Now that the Food and Drug Administration (FDA) approved the Pfizer-BioNTech Covid-19 vaccine and with Moderna’s application submitted employers in both the private and public sectors are trying to figure out how to encourage or mandate employee vaccination. Municipal employers such as New York City mandated all school employees be vaccinated and more and more private sector employers are instituting mandates, at least for office workers, but it is Delta Air Lines that may have set the template moving forward.
In a letter to all employees, Delta CEO Ed Bastian laid out the following timeline for unvaccinated employees:
- Immediately: Mandatory indoor masking
- September 12th: Weekly Covid-19 testing
- September 30th: Loss of pay protection for employees who test positive for the virus and miss work while having to quarantine
- November 1st: Any employee who remains unvaccinated will have to pay an additional $200 per month to remain on the company’s health care plan
“This surcharge will be necessary to address the financial risk the decision to not vaccinate is creating for our company,” Mr. Bastian said. Like most large employers, Delta self-insures so it pays health care costs directly and the Covid-19 costs are significant. Per Mr. Bastian, Covid related hospitalizations cost about $40,000 per person.

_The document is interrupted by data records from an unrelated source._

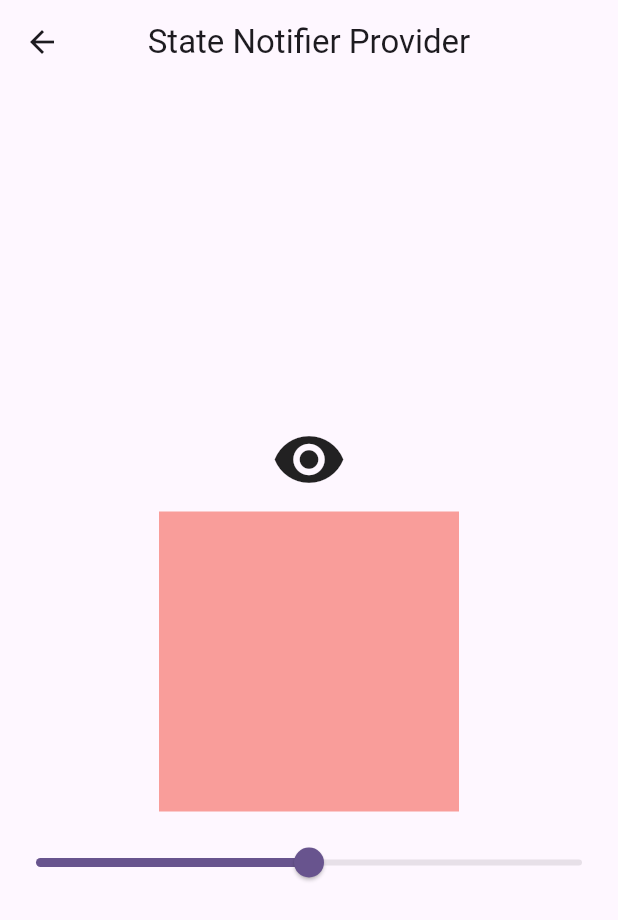
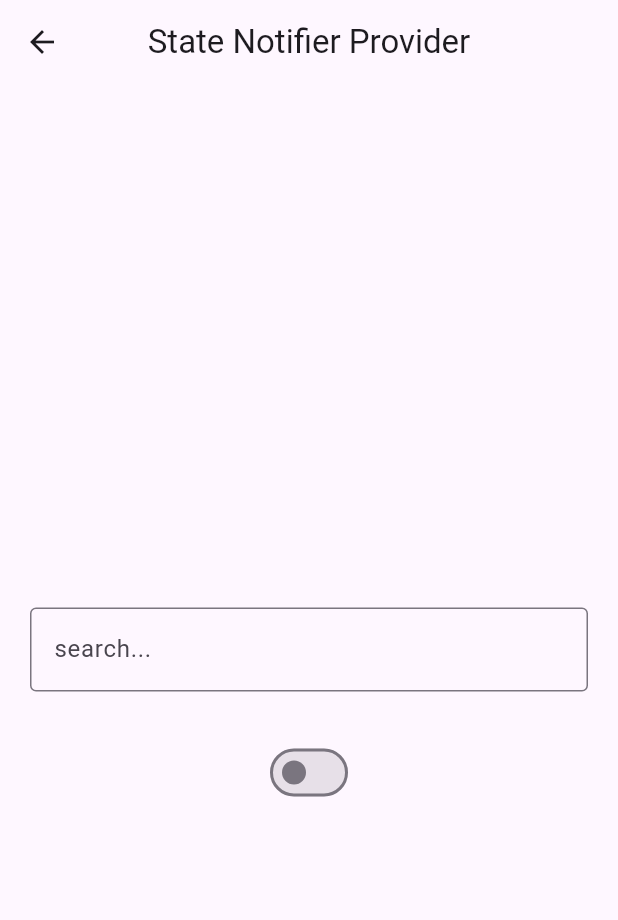
Before and after one commit to MK-Dev-8627/riverpod_project, a Flutter app: the StateNotifierProviderView screen opened directly, on a phone screen of 412 x 824 dp. Shown: the top 920 px of the screen. Run offline on Flutter 3.47's test engine with Material 3 defaults, Android fonts, the phone set to English and light mode, and no system bars; our stand-ins replace flutter_riverpod.

Commit message:
state notifier provider

```diff
--- /dev/null
+++ b/lib/providers/state_notifier_provider.dart
@@ -0,0 +1,29 @@
+import 'package:flutter_riverpod/flutter_riverpod.dart';
+
+final stateNotifierProvider =
+    StateNotifierProvider<SearchNotifier, SearchState>((ref) {
+  return SearchNotifier();
+});
+
+class SearchNotifier extends StateNotifier<SearchState> {
+  SearchNotifier() : super(SearchState(search: '',isShow: false));
+
+  void search(String query) {
+    state = state.copyWith(search: query);
+  }
+
+  void isSwitch(bool isShow) {
+    state = state.copyWith(isShow: isShow);
+  }
+}
+
+class SearchState {
+  final String search;
+  final bool isShow;
+  SearchState({required this.search, required this.isShow});
+
+  SearchState copyWith({String? search, bool? isShow}) {
+    return SearchState(
+        search: search ?? this.search, isShow: isShow ?? this.isShow);
+  }
+}
--- a/lib/views/state_notifier_provider_view.dart
+++ b/lib/views/state_notifier_provider_view.dart
@@ -1,6 +1,7 @@
 import 'package:flutter/material.dart';
 import 'package:flutter_riverpod/flutter_riverpod.dart';
 import 'package:riverpod_project/providers/multi_state_provider.dart';
+import 'package:riverpod_project/providers/state_notifier_provider.dart';
 
 class StateNotifierProviderView extends ConsumerWidget {
   const StateNotifierProviderView({super.key});
@@ -18,42 +19,39 @@ class StateNotifierProviderView extends ConsumerWidget {
           crossAxisAlignment: CrossAxisAlignment.center,
           children: [
             Consumer(builder: (context, ref, child) {
-              final slider = ref.watch(sliderProvider).slider;
-              final show = ref.watch(sliderProvider).show;
-              print('sliderProvider');
-              return Column(
-                children: [
-                  Icon(
-                    show ? Icons.visibility_off : Icons.visibility,
-                    size: 50,
-                  ),
-                  SizedBox(
-                    height: 10,
-                  ),
-                  Container(
-                    height: 200,
-                    width: 200,
-                    decoration:
-                        BoxDecoration(color: Colors.red.withOpacity(slider)),
-                  ),
-                  SizedBox(
-                    height: 10,
-                  ),
-                  Slider(
-                      value: slider,
-                      onChanged: (value) {
-                        final stateProvider = ref.read(sliderProvider.notifier);
-                        if (value == 1) {
-                          stateProvider.state = stateProvider.state
-                              .copyWith(slider: value, show: true);
-                        } else {
-                          stateProvider.state = stateProvider.state
-                              .copyWith(slider: value, show: false);
-                        }
-                      }),
-                ],
-              );
+              // final search = ref.watch(stateNotifierProvider).search;
+              final search = ref.watch((stateNotifierProvider).select((state)=> state.search));
+              print('stateNotifierProvider');
+              return Text(search,style: TextStyle(fontSize: 24),);
             }),
+            SizedBox(
+              height: 10,
+            ),
+            Padding(
+              padding: const EdgeInsets.all(20.0),
+              child: TextFormField(
+                // decoration:
+                onChanged: (value){
+                  ref.read(stateNotifierProvider.notifier).search(value);
+                },
+                decoration: InputDecoration(
+                    border: OutlineInputBorder(),
+                    hintText: 'search...'
+                ),
+
+              ),
+            ),
+            SizedBox(
+              height: 10,
+            ),
+            Consumer(builder: (context, ref, child) {
+              final isShow = ref.watch((stateNotifierProvider).select((state)=> state.isShow));
+              print('isShow stateNotifierProvider');
+              return Switch(value: isShow, onChanged: (value){
+                ref.read(stateNotifierProvider.notifier).isSwitch(value);
+              });
+            }),
+
           ],
         ),
       ),
```
Also changed, not shown: lib/main.dart (+43 -18 lines), lib/models/item_model.dart (added, +11 -0 lines), lib/providers/todo_app_provider.dart (added, +29 -0 lines), lib/views/todo_app_view.dart (added, +83 -0 lines).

Though many holdouts have concerns about government vaccination mandates, and let’s see how the small business lawsuit against New York City plays out, employer based mandates were always the likely outcome. The reason for this is because of health care costs and coverage. Most Americans receive health care through an employer, therefore the increased costs of coverage, as well as the possibility of an outbreak become costly business decisions. Delta laid out a timeline in which the costs are gradually passed on to the individual and away from the company while educating the employee as to the true cost of their choice to remain unvaccinated. It is a very interesting template and fascinating case study moving forward.